Parts of a Tire

Tires are a driver’s only contact with the road, transferring actions such as steering, braking, accelerating, and turning. They are specifically chosen for each vehicle, making tires one of the most important safety features on a car, truck, or crossover. See your Certified Service experts for tips and helpful advice so you can make an informed decision on the right tires for you.



Tires are made up of many different parts, and it’s important to understand how they work.

A. Belts
Rubber-coated layers of steel, fiberglass, rayon, and other materials located between the tread and plies, crisscrossing at angles, hold the plies in place. Belts provide resistance to punctures and help treads stay flat and in contact with the road.

B. Sipes 
Sipes are special treads within the tread that improve traction on wet, dirty, sandy, or snowy road surfaces.

C. Tread 
The portion of the tire that comes in contact with the road.

D. Grooves 
The spaces between two adjacent tread ribs are also called tread grooves.

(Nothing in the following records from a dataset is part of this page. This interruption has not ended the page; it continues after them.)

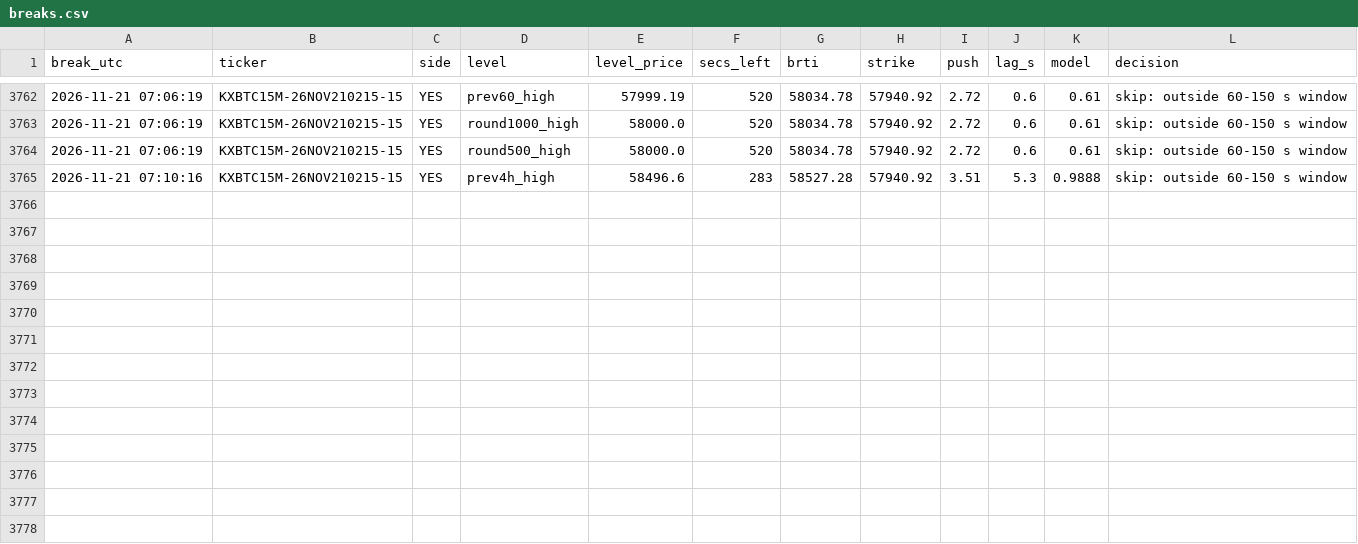
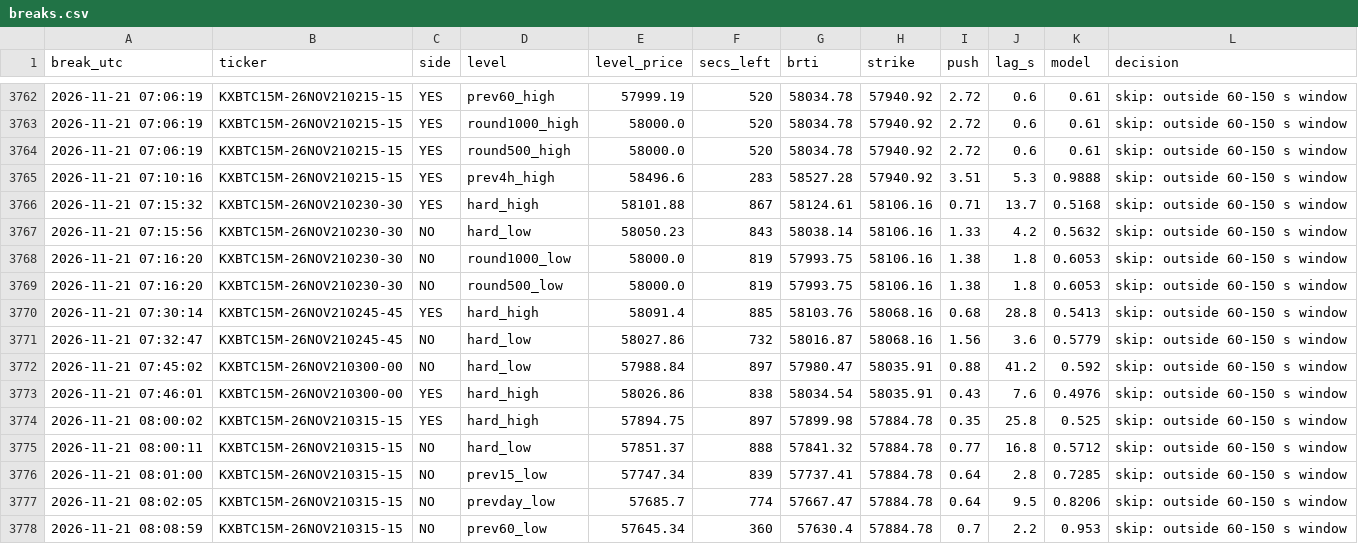
Before and after one commit to emmabuilders-ui/kalshi-btc-bot, a CSV file: fastpush/breaks.csv, drawn as a sheet; only a part is shown, gaps mark what is left out.

```diff
--- a/fastpush/breaks.csv
+++ b/fastpush/breaks.csv
@@ -3765 +3765,14 @@ break_utc,ticker,side,level,level_price,secs_left,brti,strike,push,lag_s,model,d
 2026-11-21 07:10:16,KXBTC15M-26NOV210215-15,YES,prev4h_high,58496.6,283,58527.28,57940.92,3.51,5.3,0.9888,skip: outside 60-150 s window
+2026-11-21 07:15:32,KXBTC15M-26NOV210230-30,YES,hard_high,58101.88,867,58124.61,58106.16,0.71,13.7,0.5168,skip: outside 60-150 s window
+2026-11-21 07:15:56,KXBTC15M-26NOV210230-30,NO,hard_low,58050.23,843,58038.14,58106.16,1.33,4.2,0.5632,skip: outside 60-150 s window
+2026-11-21 07:16:20,KXBTC15M-26NOV210230-30,NO,round1000_low,58000.0,819,57993.75,58106.16,1.38,1.8,0.6053,skip: outside 60-150 s window
+2026-11-21 07:16:20,KXBTC15M-26NOV210230-30,NO,round500_low,58000.0,819,57993.75,58106.16,1.38,1.8,0.6053,skip: outside 60-150 s window
+2026-11-21 07:30:14,KXBTC15M-26NOV210245-45,YES,hard_high,58091.4,885,58103.76,58068.16,0.68,28.8,0.5413,skip: outside 60-150 s window
+2026-11-21 07:32:47,KXBTC15M-26NOV210245-45,NO,hard_low,58027.86,732,58016.87,58068.16,1.56,3.6,0.5779,skip: outside 60-150 s window
+2026-11-21 07:45:02,KXBTC15M-26NOV210300-00,NO,hard_low,57988.84,897,57980.47,58035.91,0.88,41.2,0.592,skip: outside 60-150 s window
+2026-11-21 07:46:01,KXBTC15M-26NOV210300-00,YES,hard_high,58026.86,838,58034.54,58035.91,0.43,7.6,0.4976,skip: outside 60-150 s window
+2026-11-21 08:00:02,KXBTC15M-26NOV210315-15,YES,hard_high,57894.75,897,57899.98,57884.78,0.35,25.8,0.525,skip: outside 60-150 s window
+2026-11-21 08:00:11,KXBTC15M-26NOV210315-15,NO,hard_low,57851.37,888,57841.32,57884.78,0.77,16.8,0.5712,skip: outside 60-150 s window
+2026-11-21 08:01:00,KXBTC15M-26NOV210315-15,NO,prev15_low,57747.34,839,57737.41,57884.78,0.64,2.8,0.7285,skip: outside 60-150 s window
+2026-11-21 08:02:05,KXBTC15M-26NOV210315-15,NO,prevday_low,57685.7,774,57667.47,57884.78,0.64,9.5,0.8206,skip: outside 60-150 s window
+2026-11-21 08:08:59,KXBTC15M-26NOV210315-15,NO,prev60_low,57645.34,360,57630.4,57884.78,0.7,2.2,0.953,skip: outside 60-150 s window
```
Also changed, not shown: 3 other files.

These allow water to escape effectively.

E. Shoulder 
The outer edge of the tread that wraps into the sidewall area.

F. Sidewall 
The sidewall of the tire protects cord plies and features tire markings and information such as tire size and type.

G. Inner Liner 
This is the innermost layer of a tubeless tire that prevents air from penetrating the tire.


Since tires play a major role in establishing the performance and handling characteristics of a vehicle, many manufacturers require their tire suppliers to identify their Original Equipment (OE) tires with symbols or codes branded on the sidewalls.

The goal is to make it easier for owners to identify and select exact replacements when their OE tires wear out. The information provided below will allow you to decode the information on a tire sidewall and help you make the right choice in replacement tires. And your Certified Service experts are always there to answer your questions and provide helpful advice.

A. Tire Size 
The tire size is a combination of letters and numbers used to define a particular tire’s width, height, aspect ratio, construction type, and service description.

B. Maximum Cold Inflation Load Limit 

This information tells the maximum load that can be carried and the maximum pressure needed to support that load. Please note that you should always inflate your tires to the pressure noted on the tire pressure placard (typically located on your driver door frame) or in your Owner’s Manual. To find more information on tire pressure and inflation, click here.

C. Tire Performance Criteria Specification (TPC Spec)
Most OE tires designed to GM’s specific tire performance criteria have a TPC spec code molded onto the sidewall. GM’s TPC specs meet or exceed all federal safety guidelines.
D. Winter Tire Symbol
Tires designed specifically for use in winter conditions (snow, slush, ice, and low temperatures) feature a three-peak mountain snowflake symbol.